To commemorate the technology that so many motorists take for granted – which is working in the background without us even realising it – we’ve come to Sweden to try to find the crash site that changed the course of car safety.
Our journey begins in the middle of an ice lake near Arjeplog, a tiny Swedish village near the Arctic Circle whose population swells in winter as almost every major car company sets up camp here for cold weather testing.
Every Monday and Friday during snow season, more than a dozen planes full of engineers fly in and out of the small town. During the week, they drive literally in circles to make sure the cars we’ll buy in the future can save us in slippery situations – and from potentially deadly mistakes.
After a demonstration of the technology on a deserted ice lake as large as several suburbs, we head south towards the isolated town from which Mohn had to summon help almost 30 years ago.
The town nearest to the crash site is about 180 miles south-west of Arjeplog, but the convoys of slow-moving trucks and snow ploughs double our journey time to six hours on the icy and undulating single-lane roads. The road surface is so slippery that you can barely keep your balance when standing on it to take photos of the countless moose warning signs.
With stability control discreetly keeping us on the straight and narrow, we finally make it to Strömsund. However, covered in ice and snow, the roads and terrain in the north and the south of the town look the same.
Thanks to some divine intervention, we find the tow company that came to Mohn’s rescue all those years ago in this small community of 3500 people. The business has a new owner today, but they know how to find Tommy Bjurstrom, who, as a young lad, went to work with his dad that day in 1989 to retrieve some fancy new Mercedes.
Despite the language barriers between German, Swedish and English speakers, Bjurstrom eventually figures out why we’re here and what we’re trying to find after we produce the photos of the car from 1989 – and a young Tommy with his father and the tow truck. With that, his eyes light up and he ushers us to follow his lead.
We head about 2.5 miles south of the village to a nondescript stretch of straight road. The pavement has long since been redone and it could be anywhere else in rural Scandinavia.
Bjurstrom stops his car and waves his arm out the window. There is still a large ditch, but the big trees have been cleared from the edge of the road. It’s a reminder that the crash in 1989 could have had dire consequences had Mohn’s car come into the contact with the local habitat.
Trying to stay warm in sub-zero temperatures, the men get out of their cars and hug awkwardly in their bulky snow jackets.

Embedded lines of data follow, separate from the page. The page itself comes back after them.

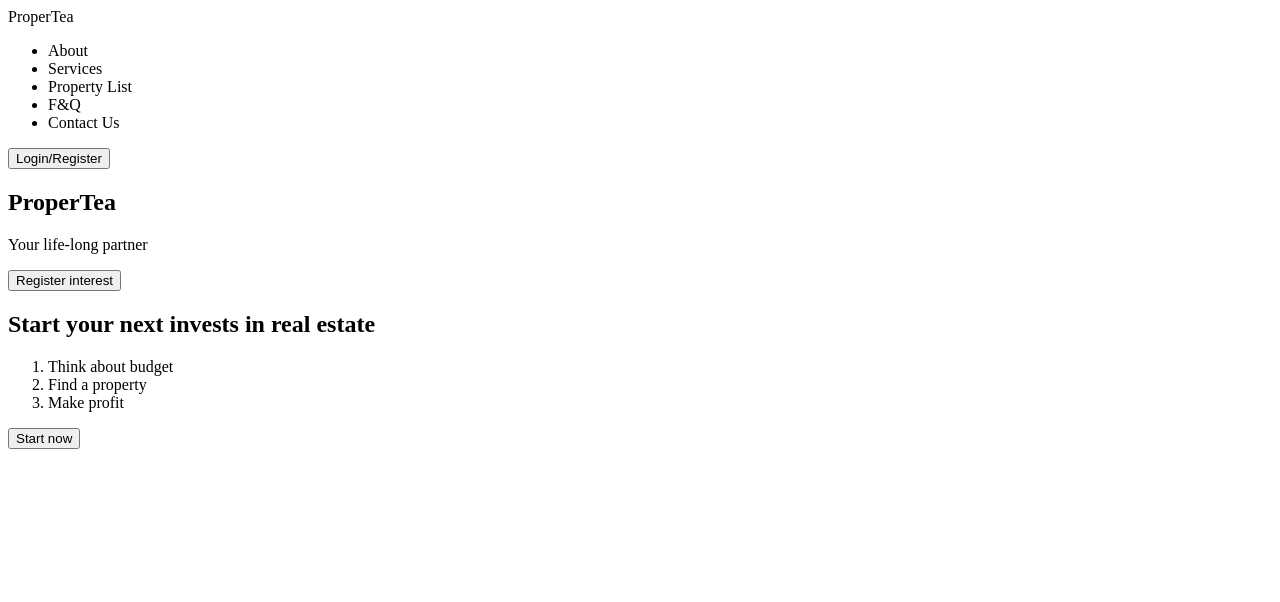
Repository: jijip41/Creating-website-1
Page: portfolio/index.html
These files come from the project's save history. The page is drawn as it stood at one moment and after the next save; the edit follows.
The browser window is 1280 px wide. The pictures show the whole page.

Above is the page before, as saved 2021-02-05 22:11:19.

After the next save:
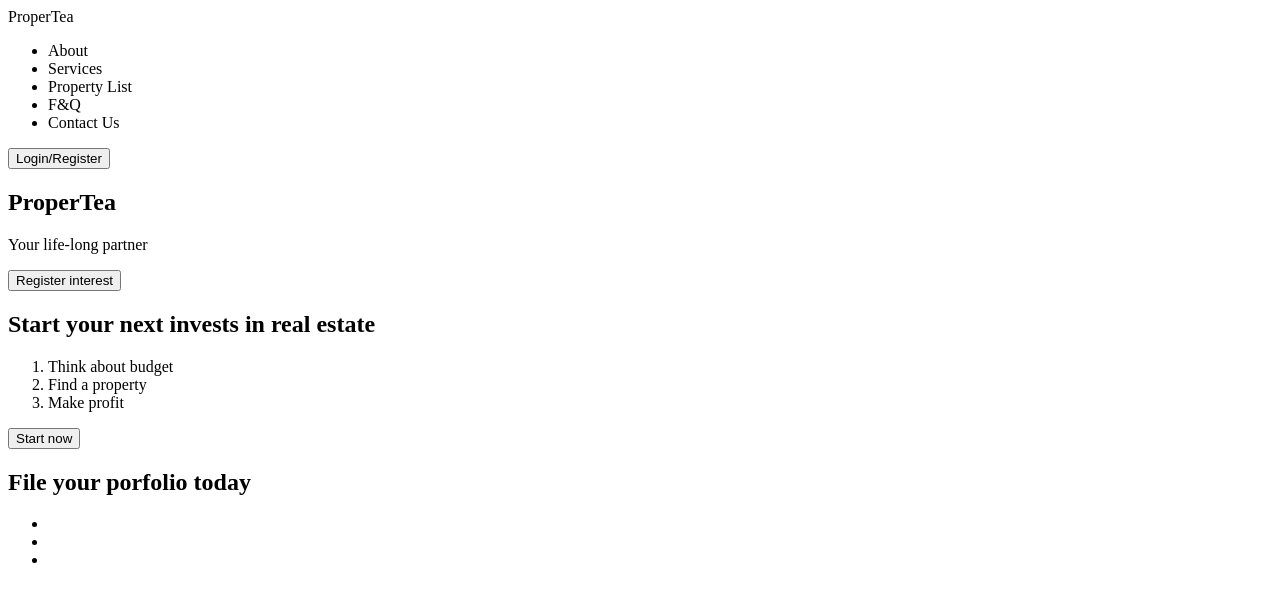
Saved 67 s later.
--- a/portfolio/index.html
+++ b/portfolio/index.html
@@ -38,5 +38,13 @@
       </ol>
       <button>Start now</button>
     </section>
+    <section>
+      <h1>File your porfolio today</h1>
+      <ul>
+        <li></li>
+        <li></li>
+        <li></li>
+      </ul>
+    </section>
   </body>
 </html>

Mohn can’t believe that Bjurstrom has found the exact spot.
The tow truck driver can’t believe what the fuss is all about – until we explain to him what that crash led to and how many lives have been saved since.
“In my heart, I was wounded because it was my invention and it was given away,” says Mohn. “But, of course, I now see the best decision was… to make it available to everyone, to spread it out to all cars.”
What Mohn is working on now
Mohn is due to retire later this year after 35 years with Mercedes. His final project is working with his fellow engineers on autonomous car technology that we won’t see for years to come.
Ironically, the autonomous tech being developed today would not be possible without his invention of electronic stability control.
As someone who loves driving, Mohn says he understands why some people may be concerned about control being taken away from the driver.
“The driver should always be in control but, as with [stability control] there will be systems that keep you safe without the driver knowing,” he says. “Without technology, we would not save as many lives as we have already today.”